I recommend attending one of his courses if you have the opportunity. He’s engaging and fun, and his ideas on data-rich content challenge much of what he calls today’s “trendy” designs. Here are a few of my key takeaways:

  • “To clarify, add detail.” Tufte believes that the principles of analytical design stem from the principles of analytical thinking. When we remove detail from charts and graphs in order to simplify for the reader, we remove the context — or even remove the information most relevant to someone else. We each process information according to our own cognitive process, and look to different portions of a graph, table or graphic for understanding. As designers, we shouldn’t suppress information for “lowest common denominator design.” As Tufte says, “there’s no such thing as information overload, only crummy design.”

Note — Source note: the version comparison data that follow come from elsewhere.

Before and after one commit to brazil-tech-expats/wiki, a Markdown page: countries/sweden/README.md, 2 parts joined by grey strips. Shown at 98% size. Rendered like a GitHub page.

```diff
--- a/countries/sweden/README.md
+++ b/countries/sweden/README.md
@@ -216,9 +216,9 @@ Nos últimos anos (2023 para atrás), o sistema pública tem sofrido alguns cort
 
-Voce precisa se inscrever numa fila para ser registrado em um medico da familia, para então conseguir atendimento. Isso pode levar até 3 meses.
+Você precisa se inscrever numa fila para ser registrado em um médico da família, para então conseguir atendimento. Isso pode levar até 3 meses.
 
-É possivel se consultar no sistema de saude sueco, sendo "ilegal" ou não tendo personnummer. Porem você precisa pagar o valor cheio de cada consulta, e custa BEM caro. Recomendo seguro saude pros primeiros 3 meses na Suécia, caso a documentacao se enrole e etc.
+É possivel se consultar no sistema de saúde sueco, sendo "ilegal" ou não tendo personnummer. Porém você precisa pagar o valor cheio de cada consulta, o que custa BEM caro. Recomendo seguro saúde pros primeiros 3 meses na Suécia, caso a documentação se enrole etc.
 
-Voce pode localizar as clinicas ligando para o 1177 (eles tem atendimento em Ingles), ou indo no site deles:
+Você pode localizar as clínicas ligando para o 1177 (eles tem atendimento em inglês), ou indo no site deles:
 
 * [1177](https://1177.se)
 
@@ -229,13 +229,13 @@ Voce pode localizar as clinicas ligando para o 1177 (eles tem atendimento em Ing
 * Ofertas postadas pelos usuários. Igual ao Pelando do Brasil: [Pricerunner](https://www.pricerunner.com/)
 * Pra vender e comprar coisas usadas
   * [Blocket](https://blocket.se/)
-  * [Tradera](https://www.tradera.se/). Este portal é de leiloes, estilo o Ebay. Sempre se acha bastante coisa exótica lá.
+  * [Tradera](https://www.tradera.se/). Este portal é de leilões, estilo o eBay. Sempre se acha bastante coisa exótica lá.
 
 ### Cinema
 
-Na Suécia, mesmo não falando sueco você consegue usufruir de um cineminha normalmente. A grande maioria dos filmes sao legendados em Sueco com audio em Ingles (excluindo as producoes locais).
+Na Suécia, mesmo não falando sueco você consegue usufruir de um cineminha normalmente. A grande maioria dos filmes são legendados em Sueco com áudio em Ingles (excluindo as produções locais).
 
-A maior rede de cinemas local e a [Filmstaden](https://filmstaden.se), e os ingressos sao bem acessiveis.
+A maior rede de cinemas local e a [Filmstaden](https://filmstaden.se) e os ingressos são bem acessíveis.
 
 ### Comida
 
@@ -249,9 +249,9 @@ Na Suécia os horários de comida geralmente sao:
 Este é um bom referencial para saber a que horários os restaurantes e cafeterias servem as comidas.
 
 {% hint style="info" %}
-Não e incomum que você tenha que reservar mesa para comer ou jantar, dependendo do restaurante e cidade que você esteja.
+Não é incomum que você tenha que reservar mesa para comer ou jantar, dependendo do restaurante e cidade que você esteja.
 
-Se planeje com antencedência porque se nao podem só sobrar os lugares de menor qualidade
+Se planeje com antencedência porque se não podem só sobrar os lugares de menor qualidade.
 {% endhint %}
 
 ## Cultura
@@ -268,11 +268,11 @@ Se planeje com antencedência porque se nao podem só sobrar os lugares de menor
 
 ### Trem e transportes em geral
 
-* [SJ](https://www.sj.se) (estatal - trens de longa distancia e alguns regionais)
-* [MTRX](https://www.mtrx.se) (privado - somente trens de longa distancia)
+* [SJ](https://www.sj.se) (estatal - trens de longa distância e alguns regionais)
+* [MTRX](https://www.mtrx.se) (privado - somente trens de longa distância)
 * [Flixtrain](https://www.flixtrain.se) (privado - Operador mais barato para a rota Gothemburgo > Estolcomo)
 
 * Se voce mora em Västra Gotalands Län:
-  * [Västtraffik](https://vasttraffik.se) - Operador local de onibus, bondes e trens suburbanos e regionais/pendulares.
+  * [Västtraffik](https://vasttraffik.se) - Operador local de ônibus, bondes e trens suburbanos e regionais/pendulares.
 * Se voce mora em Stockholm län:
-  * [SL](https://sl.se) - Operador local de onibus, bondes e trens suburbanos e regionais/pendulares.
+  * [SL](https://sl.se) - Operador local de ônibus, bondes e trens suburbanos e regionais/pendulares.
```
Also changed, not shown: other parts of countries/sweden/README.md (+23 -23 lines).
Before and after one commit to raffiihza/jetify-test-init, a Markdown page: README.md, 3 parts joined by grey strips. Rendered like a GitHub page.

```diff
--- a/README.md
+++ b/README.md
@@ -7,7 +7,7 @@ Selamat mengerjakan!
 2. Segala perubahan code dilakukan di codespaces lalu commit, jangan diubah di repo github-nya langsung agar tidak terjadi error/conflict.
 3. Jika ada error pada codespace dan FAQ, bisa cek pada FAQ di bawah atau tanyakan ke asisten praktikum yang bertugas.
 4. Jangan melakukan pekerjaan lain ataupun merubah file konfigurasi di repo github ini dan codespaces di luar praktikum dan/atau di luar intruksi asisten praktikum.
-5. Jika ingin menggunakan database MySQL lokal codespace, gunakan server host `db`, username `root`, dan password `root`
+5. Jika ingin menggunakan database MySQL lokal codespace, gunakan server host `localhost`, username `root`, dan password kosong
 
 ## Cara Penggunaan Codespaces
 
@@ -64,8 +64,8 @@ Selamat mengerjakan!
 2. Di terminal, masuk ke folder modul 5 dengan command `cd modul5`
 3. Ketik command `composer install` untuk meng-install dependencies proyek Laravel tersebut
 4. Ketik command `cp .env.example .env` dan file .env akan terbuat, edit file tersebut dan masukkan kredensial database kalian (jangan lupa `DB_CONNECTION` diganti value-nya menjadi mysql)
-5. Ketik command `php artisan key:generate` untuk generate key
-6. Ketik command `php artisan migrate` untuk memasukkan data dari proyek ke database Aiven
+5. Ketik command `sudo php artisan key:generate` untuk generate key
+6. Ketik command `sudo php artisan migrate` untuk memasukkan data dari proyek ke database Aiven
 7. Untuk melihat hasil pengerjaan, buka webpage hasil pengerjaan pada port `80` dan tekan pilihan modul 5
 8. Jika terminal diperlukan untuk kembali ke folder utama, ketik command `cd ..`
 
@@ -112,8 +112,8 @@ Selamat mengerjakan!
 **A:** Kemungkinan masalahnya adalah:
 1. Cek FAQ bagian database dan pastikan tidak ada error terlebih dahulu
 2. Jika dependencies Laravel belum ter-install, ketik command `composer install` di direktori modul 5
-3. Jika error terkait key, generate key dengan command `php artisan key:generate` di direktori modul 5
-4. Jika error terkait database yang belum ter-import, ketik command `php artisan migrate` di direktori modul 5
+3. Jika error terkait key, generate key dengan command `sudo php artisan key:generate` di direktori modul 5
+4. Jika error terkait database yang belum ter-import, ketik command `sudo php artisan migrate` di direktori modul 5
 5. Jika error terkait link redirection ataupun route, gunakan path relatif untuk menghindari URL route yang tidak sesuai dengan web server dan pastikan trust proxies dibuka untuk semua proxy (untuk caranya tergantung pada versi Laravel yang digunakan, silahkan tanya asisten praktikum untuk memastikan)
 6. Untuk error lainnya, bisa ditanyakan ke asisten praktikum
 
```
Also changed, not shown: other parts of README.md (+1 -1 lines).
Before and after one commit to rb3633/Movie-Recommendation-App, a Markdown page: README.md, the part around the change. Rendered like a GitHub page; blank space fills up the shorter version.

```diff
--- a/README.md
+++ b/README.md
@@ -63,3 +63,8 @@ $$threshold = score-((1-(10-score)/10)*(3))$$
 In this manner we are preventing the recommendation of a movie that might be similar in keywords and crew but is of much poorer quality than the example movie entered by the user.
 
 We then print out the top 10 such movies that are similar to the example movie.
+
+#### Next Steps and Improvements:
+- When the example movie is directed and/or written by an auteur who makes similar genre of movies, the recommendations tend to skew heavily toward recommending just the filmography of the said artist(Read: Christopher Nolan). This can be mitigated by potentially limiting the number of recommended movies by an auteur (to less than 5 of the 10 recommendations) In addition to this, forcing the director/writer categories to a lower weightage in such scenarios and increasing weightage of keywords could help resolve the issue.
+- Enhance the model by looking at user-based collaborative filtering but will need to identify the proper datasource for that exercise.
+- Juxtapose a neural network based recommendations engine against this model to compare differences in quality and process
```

  • Cut the inefficiencies in meetings. Tufte strongly believes that we’re inefficient in our transfer of information. When we read, we read 3-4 times faster than we can listen. When we read, we read to our own cognitive style and can skip. We can’t do that as an audience member. To have more efficient meetings, Tufte suggests that we first read as the “data dump.” The meeting leader should provide reading material to transfer information. Afterwards, he should “speak to his priorities” — the information he wants to be sure you understand — and hold a Q&A session.
  • Clutter. For Tufte, if it’s not content, it’s clutter. At the beginning of class, Tufte asks, “Why the boxes? We never need the boxes.” He’s referring to boxes within charts, graphs or any information design. He continues to ask if we ever see boxes around cities on a map (we don’t). So why do we use them in our own designs? Boxes for emphasis add to more boxes, which he equates to talking louder & louder over others in a restaurant. Pretty soon, it’s too loud to hear yourself think. If it’s unnecessary, it’s clutter.